Even though the body was found in New Jersey, the evidence was given to the New York Police Department. Schist, the type of rock most available to Schmidt in Manhattan, is extremely rare in New Jersey.
An autopsy of the body parts told the police they were investigating the murder of a woman under 30, around 5-foot-4-inches tall and between 120 and 130 pounds. The autopsy also revealed that the woman had prematurely given birth shortly before she was murdered.
The NYPD turned to their best piece of evidence (aside from the body): the monogrammed pillowcase. It was a distinctive enough monogram for the police to trace it to a specific company, and the company kept detailed business records. The records for the “A” pillowcase led to Aumuller’s apartment.
The landlord told the officers that a Mr. Hans Schmidt had rented the apartment for a female relative two weeks prior. He then led the officers into the apartment, which was still a bloody murder scene.
The walls and floor were splattered with blood stains, despite a scrubbing brush and six bars of soap by the sink. Schmidt had found better luck cleaning the blood off of the butcher’s knife and handsaw, and had hidden them inside of a trunk. In another trunk, letters addressed to Aumuller mentioned Schmidt and his employment at St. Joseph’s. The trunk also had handkerchiefs with the same embroidered “A” as the pillowcase.

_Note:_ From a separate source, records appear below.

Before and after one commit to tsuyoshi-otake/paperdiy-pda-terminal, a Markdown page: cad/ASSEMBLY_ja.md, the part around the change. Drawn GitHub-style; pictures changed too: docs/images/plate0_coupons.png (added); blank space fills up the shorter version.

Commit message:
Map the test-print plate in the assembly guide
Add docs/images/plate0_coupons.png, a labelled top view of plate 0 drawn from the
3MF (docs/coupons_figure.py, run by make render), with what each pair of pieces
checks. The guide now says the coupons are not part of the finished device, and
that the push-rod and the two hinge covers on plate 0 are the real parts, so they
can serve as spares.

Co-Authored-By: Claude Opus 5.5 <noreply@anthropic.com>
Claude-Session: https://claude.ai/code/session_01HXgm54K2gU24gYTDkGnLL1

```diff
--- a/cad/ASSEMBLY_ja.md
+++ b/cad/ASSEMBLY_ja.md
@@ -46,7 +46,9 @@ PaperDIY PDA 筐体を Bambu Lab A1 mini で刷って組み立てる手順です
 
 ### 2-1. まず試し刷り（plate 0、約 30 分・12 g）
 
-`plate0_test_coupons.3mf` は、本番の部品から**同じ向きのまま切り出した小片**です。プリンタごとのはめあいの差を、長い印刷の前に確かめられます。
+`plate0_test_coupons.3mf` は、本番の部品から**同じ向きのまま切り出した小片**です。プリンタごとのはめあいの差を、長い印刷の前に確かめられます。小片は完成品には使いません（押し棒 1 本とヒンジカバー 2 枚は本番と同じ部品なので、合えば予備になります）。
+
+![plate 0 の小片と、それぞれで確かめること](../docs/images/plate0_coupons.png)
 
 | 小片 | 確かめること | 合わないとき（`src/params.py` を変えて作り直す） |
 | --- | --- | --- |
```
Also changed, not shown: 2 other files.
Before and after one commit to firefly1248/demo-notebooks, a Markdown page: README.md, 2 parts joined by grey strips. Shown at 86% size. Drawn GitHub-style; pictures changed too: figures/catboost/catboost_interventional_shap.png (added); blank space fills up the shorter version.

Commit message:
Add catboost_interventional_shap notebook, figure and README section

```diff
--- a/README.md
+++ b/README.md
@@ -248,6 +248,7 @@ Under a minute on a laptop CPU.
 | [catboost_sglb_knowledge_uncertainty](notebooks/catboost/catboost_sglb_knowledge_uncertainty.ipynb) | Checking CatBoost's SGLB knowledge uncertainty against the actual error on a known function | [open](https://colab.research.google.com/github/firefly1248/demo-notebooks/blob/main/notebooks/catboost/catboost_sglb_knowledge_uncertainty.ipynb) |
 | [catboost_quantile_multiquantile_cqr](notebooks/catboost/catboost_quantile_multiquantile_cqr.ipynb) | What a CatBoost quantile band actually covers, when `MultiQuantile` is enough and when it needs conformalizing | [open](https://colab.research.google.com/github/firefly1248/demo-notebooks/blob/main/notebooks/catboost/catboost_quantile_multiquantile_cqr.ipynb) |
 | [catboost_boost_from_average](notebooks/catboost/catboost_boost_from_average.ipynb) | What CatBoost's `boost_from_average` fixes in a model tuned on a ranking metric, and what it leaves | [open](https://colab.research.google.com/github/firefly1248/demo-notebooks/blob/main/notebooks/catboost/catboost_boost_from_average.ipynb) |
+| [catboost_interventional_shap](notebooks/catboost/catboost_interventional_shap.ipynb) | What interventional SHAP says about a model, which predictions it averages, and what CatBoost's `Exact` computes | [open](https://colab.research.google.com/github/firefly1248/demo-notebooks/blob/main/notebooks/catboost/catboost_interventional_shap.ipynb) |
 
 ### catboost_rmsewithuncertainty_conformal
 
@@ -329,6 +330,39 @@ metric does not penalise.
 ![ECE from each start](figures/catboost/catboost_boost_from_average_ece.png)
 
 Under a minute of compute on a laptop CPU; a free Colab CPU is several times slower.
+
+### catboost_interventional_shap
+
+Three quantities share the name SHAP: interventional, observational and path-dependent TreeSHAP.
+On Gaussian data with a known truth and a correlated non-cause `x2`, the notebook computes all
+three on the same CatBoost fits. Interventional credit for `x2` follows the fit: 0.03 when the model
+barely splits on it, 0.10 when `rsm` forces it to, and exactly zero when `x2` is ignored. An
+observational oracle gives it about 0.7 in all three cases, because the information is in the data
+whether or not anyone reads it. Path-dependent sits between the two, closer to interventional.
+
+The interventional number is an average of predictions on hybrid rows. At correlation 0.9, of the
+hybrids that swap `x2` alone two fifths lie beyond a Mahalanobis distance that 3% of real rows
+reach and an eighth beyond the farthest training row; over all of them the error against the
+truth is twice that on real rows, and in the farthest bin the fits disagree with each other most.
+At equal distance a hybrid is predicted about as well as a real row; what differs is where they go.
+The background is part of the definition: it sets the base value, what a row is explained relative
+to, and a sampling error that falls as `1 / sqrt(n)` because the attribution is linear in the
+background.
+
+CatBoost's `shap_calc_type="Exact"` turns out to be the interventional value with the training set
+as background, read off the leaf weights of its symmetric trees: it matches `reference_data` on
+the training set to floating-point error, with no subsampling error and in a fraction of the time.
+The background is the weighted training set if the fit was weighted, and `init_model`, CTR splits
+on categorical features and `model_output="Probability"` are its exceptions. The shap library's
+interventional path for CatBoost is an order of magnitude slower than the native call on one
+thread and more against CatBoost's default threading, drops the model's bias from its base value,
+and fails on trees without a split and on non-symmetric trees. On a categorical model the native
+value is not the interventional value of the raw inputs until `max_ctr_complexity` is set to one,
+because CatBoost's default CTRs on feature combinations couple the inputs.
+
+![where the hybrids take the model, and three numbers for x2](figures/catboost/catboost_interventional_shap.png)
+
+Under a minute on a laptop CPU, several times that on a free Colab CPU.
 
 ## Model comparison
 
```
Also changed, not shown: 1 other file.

Lead detective Inspector Faurot and his partner went to St. Joseph’s to question Schmidt about the blood-stained apartment rented in his name. Within minutes, he confessed to the marriage and murder of Aumuller, claiming “I loved her. Sacrifices should be consummated in blood.”